“I always thought that acting is like therapy. When you’re acting, you don’t need therapy. It’s not true. When you’re acting you’re hijacking your emotions for your job, but you don’t really resolve anything. Three years ago I started therapy here in L.A. and I’ve overcome a lot of those physical sensations from abuse. They’re like knots in your stomach that you have to break to be free and feel safe. And because I’ve worked through that bad stuff, [good] things are happening in my career.”
At his father’s funeral he was able to forgive what had been done to him.
In 2009, Lundgren wrote an open letter, in the Swedish newspaper Aftonbladet, to children who suffer abuse, titled “It’s Not Your Fault”:
Everything is going to be all right
I know it hurts, both inside and out.
I know you're crying.
I know that you love your Mom and Dad and always will.
They love you.
Sometimes grown-ups have problems too.
Maybe they were abused as children
The most important thing to remember is that it's not your fault.
It's not your fault.
IT'S NOT YOUR FAULT
If you need help there is a number you can dial:
0200-230 230 to BRIS (note: this is a childrens' rights foundation in Sweden – in Fiji call 1325)
My father beat me when I was a child and I wish I could have had someone to talk to
I kept on going and didn't give up
Now when I make movies in Hollywood I draw strength from my experiences
I have children of my own now and I don't beat them
I love them more than anything in the world
Things worked out for me
They will work out for you
A great big bear-hug
In an interview with progressive culture magazine Spook, Lundgren shared, how as the father of two young women, the 61-year old actor, has become increasingly aware of women’s issues as he focuses on what kind of world his girls will become a part of as adults.
“Women have more power and professional opportunities that they didn’t before—which has thankfully changed,” Lundgren notes. “One hundred years ago they couldn’t even vote or own property. But I think the main thing for me that I’m upset about when I read about women’s issues and feminism is the violence against women, whether that’s domestic violence or rape.”
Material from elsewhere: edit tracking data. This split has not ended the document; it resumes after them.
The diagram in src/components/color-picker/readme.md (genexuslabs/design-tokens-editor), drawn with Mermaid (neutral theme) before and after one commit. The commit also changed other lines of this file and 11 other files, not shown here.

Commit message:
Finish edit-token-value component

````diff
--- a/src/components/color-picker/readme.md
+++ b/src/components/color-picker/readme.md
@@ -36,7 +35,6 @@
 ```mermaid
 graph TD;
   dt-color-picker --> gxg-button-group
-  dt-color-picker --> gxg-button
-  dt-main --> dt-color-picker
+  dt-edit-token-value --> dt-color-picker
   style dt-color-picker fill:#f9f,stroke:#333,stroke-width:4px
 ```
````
The absolute worst of this, he says, is the millions of nameless and faceless women who are sold into human slavery.
“I’m involved in anti-human trafficking campaigning because most of the victims are women,” he says. “It’s terrible that in this day and age they’re being sold as cattle and into the sex industry as workers—most of them underage girls as well. It has to stop.”
Lundgren is a spokesperson for CAST (Coalition to Abolish Slavery and Trafficking) in the US, organising charity events and speaking out about the cause whenever he can.
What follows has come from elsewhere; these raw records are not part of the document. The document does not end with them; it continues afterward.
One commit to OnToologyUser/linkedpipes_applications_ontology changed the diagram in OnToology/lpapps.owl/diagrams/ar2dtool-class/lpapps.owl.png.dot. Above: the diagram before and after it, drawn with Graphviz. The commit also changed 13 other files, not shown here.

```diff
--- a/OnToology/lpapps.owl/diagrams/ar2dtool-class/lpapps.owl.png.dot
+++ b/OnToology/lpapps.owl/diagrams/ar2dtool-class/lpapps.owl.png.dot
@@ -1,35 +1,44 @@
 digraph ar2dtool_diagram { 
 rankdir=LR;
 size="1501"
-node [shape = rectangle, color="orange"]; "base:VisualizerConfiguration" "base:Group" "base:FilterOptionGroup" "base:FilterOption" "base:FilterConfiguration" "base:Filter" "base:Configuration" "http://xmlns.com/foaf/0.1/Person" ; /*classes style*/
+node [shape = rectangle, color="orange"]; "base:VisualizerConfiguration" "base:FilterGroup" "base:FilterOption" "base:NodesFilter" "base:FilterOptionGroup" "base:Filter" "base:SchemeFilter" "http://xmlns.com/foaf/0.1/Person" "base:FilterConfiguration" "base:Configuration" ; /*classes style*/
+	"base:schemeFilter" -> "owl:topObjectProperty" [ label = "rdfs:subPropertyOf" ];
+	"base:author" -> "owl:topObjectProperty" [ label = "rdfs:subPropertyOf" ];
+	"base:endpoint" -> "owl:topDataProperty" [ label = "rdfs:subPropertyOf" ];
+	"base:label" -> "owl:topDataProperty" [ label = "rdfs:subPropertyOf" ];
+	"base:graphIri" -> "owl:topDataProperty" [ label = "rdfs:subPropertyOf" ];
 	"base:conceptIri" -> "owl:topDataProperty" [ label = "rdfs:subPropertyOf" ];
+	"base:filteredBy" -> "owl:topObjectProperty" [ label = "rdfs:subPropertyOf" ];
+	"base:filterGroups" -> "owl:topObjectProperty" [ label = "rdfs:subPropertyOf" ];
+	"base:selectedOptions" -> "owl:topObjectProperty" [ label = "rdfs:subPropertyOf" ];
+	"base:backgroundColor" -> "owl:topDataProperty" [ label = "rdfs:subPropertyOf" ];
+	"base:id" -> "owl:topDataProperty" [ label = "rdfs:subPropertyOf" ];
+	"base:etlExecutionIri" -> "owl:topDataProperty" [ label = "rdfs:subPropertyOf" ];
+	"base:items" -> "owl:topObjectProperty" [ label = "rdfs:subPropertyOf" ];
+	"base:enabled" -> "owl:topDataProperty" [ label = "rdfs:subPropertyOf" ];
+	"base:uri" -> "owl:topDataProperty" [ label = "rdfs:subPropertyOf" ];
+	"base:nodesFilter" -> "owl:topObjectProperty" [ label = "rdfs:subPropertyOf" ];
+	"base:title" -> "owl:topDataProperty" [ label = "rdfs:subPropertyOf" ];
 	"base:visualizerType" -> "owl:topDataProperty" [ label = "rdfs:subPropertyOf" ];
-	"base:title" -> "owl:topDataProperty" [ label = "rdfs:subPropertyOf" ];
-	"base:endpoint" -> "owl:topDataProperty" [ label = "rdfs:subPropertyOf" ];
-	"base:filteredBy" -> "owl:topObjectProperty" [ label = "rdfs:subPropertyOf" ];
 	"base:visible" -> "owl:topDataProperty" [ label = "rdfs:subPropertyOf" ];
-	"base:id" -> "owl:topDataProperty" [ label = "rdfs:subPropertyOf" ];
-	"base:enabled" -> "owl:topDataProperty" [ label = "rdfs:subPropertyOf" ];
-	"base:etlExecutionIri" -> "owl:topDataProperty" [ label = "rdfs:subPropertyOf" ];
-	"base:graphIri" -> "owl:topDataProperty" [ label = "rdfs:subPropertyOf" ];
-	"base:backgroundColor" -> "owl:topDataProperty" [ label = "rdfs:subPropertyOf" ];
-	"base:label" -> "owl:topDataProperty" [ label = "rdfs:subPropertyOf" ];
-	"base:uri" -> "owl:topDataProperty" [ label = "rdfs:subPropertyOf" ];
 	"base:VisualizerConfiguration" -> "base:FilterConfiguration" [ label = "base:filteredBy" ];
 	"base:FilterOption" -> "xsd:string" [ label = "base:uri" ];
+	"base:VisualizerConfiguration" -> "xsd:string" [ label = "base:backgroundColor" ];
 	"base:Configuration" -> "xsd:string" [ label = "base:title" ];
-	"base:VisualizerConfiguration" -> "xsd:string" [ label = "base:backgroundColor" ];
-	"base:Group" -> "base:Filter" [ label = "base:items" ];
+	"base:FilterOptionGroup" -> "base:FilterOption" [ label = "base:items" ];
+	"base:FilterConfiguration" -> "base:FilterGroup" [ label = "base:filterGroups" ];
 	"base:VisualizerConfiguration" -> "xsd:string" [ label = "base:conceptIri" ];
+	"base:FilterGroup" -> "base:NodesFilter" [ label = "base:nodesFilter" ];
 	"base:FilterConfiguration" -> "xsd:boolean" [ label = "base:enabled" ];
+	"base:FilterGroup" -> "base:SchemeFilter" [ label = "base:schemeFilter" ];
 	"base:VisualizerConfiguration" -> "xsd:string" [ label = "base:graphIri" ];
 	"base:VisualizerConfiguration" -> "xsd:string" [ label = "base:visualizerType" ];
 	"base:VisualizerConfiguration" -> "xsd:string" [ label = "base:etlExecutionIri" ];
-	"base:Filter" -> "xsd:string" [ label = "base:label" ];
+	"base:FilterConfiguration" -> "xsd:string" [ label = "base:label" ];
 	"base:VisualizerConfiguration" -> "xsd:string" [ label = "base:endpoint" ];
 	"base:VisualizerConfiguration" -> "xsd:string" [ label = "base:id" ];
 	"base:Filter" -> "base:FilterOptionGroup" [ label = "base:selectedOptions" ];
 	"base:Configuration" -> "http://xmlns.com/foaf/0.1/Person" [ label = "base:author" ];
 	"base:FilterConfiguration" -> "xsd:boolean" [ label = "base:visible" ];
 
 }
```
“They do what they can do to give these girls a better life.”
An significant perspective from someone considered the image of masculinity.
“Simplicity, Serenity, Spontaneity”.